The National Institute on Aging stated recently that the direct economic costs of caregiving to caregivers and society are unknown.
Forbes’ recent article entitled “Caregiver, Elderly Financial Burdens Set as High Priorities for National Institute on Aging To 2025” reports that the National Institute on Aging (NIA) said it wants researchers to look for ways of reducing the financial and emotional stresses on caregivers and elderly family members to whom they attend.
“Older adults and family members are faced with many complex decisions about medical treatment and various aspects of their retirement, finances and long-term care that can affect their independence and well-being,” the five-year plan noted.
“Many Americans will require long-term care, but few purchase private insurance to support formal care expense,” the report cautioned.

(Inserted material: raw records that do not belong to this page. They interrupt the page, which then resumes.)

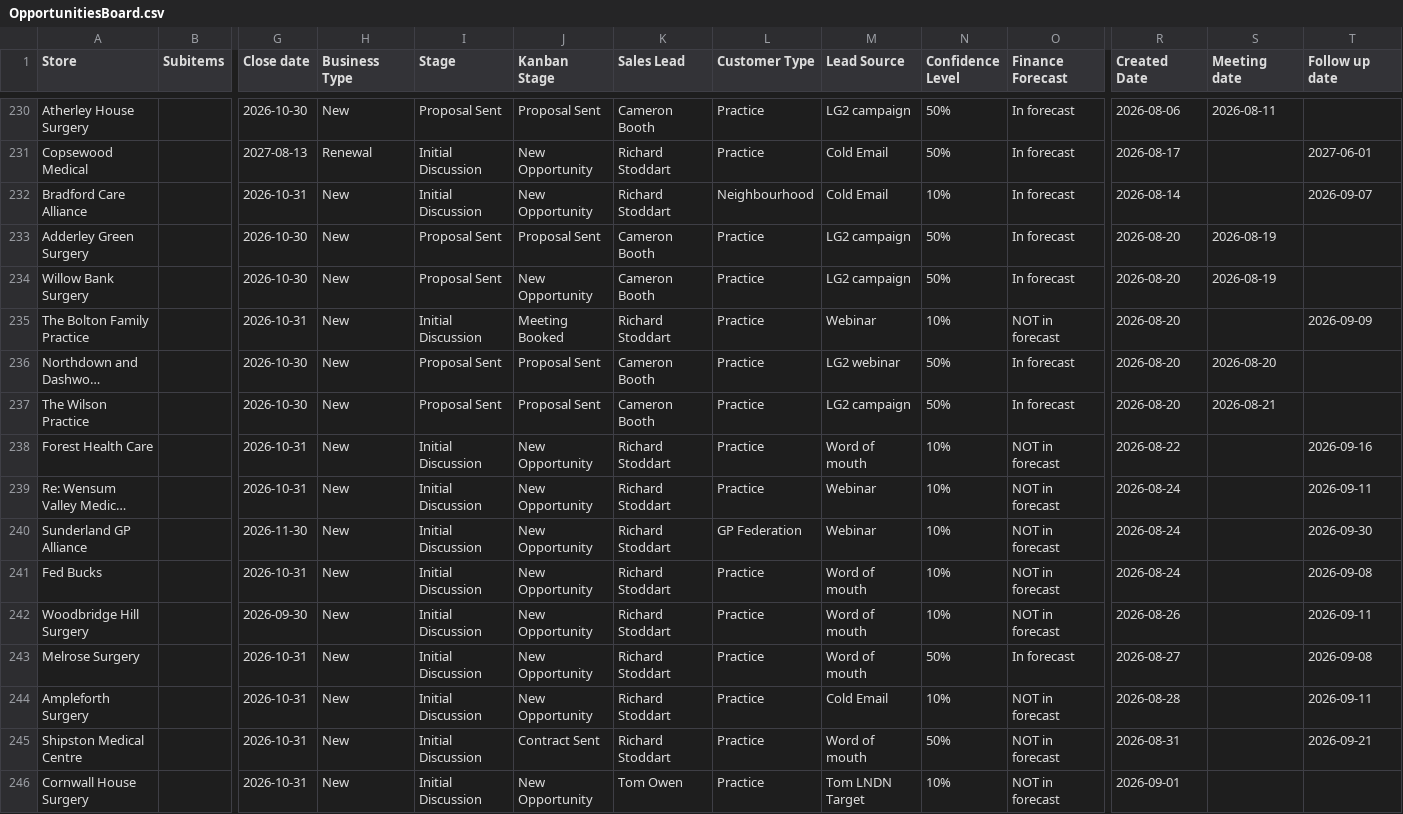
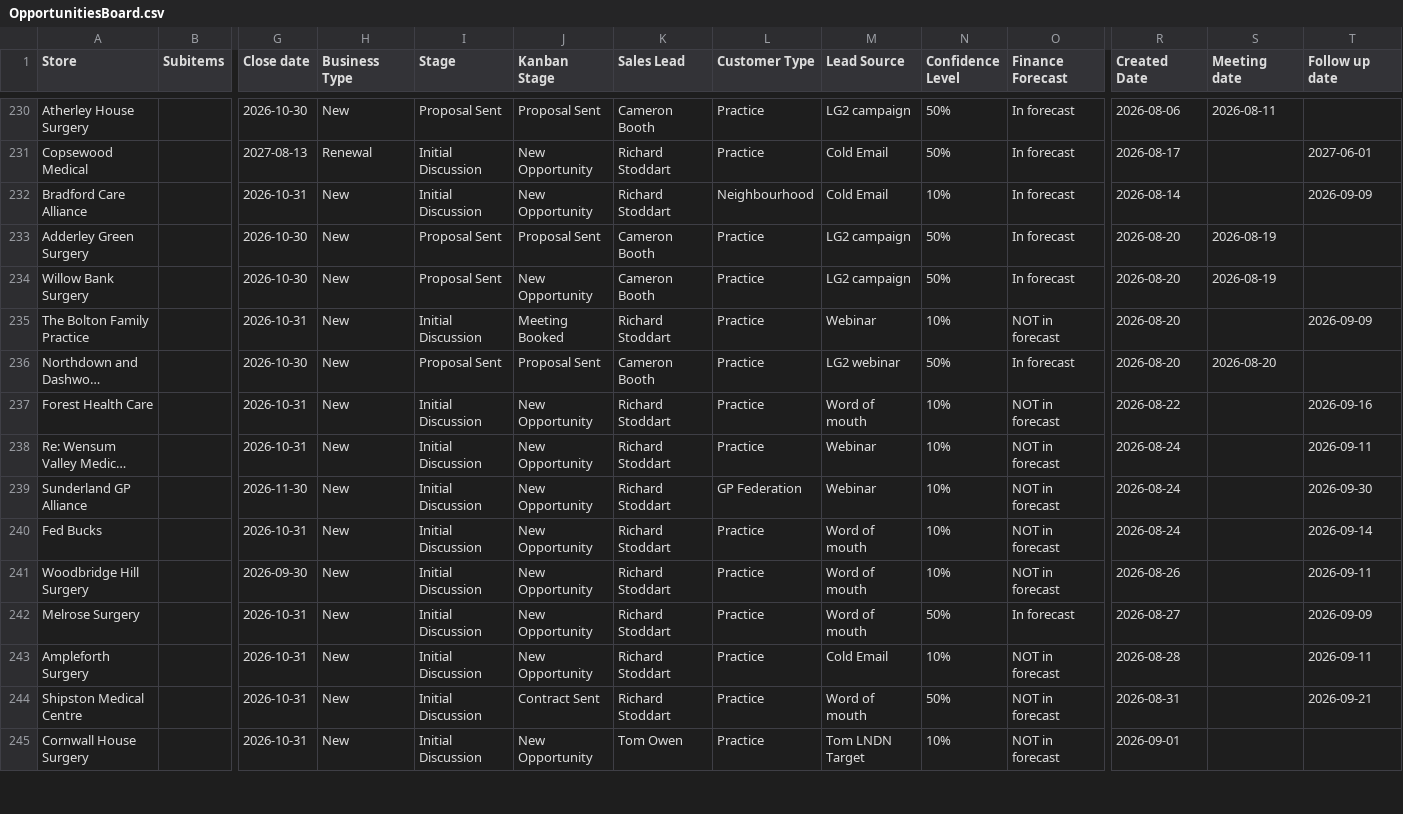
Before and after one commit to JCRedmoorHealth/vercel-mcp-python, a CSV file: Boards data/OpportunitiesBoard.csv, drawn as a sheet; only a part is shown, gaps mark what is left out; long unchanged cells end in …; removed rows and columns are numbered as before the commit, all else as after; rows hold the shown columns only; the diff covers the shown part only; the diff names each change by its address in the sheet, - before the commit and + after, or states it on an @@ line.

```diff
--- a/Boards data/OpportunitiesBoard.csv
+++ b/Boards data/OpportunitiesBoard.csv
-T232 (Follow up date): 2026-09-07
+T232 (Follow up date): 2026-09-09
-row 237: The Wilson Practice |  | 2026-10-30 | New | Proposal Sent | Proposal Sent | Cameron Booth | Practice | LG2 campaign | 50% | In forecast | 2026-08-20 | 2026-08-21
-T240 (Follow up date): 2026-09-08
+T240 (Follow up date): 2026-09-14
-T242 (Follow up date): 2026-09-08
+T242 (Follow up date): 2026-09-09
```
Also changed, not shown: 3 added rows and 66 edited cells elsewhere in this file, Boards data/SMMSMasterList.csv, 1 other file.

The roadmap from the National Institute on Aging’s Director Richard Hodes reveals that the agency hopes to see strategies developed to help the elderly and their families cover out-of-pocket costs for acute and long-term care and the maintenance of optimal health.
The National Institute on Aging also stated that it aims to earmark research dollars to aid in the detection and lessening of financial fraud and abuse facing older adults.
The federal agency said it will put an emphasis on the unique challenges faced by caregivers of patients with dementia.
“Because formal and informal care for older adults with dementia is a major cost for families, private insurers, and the public sector, we will support other studies to help us to quantify and understand the economic impacts associated with care provision and quality of care,” the NIA said.
With the huge transition of Baby Boomers to retirement age of 65 and older, the NIA said the wave in chronic diseases of the elderly will have significant social and economic impacts on the nation.
“Societal aging can affect economic growth, patterns of work and retirement, the way that families function, the ability of governments and communities to provide adequate resources for older adults and the prevalence of chronic disease and disability,” the whitepaper contended.
Reference: Forbes (June 10, 2020) “Caregiver, Elderly Financial Burdens Set As High Priorities For National Institute On Aging To 2025”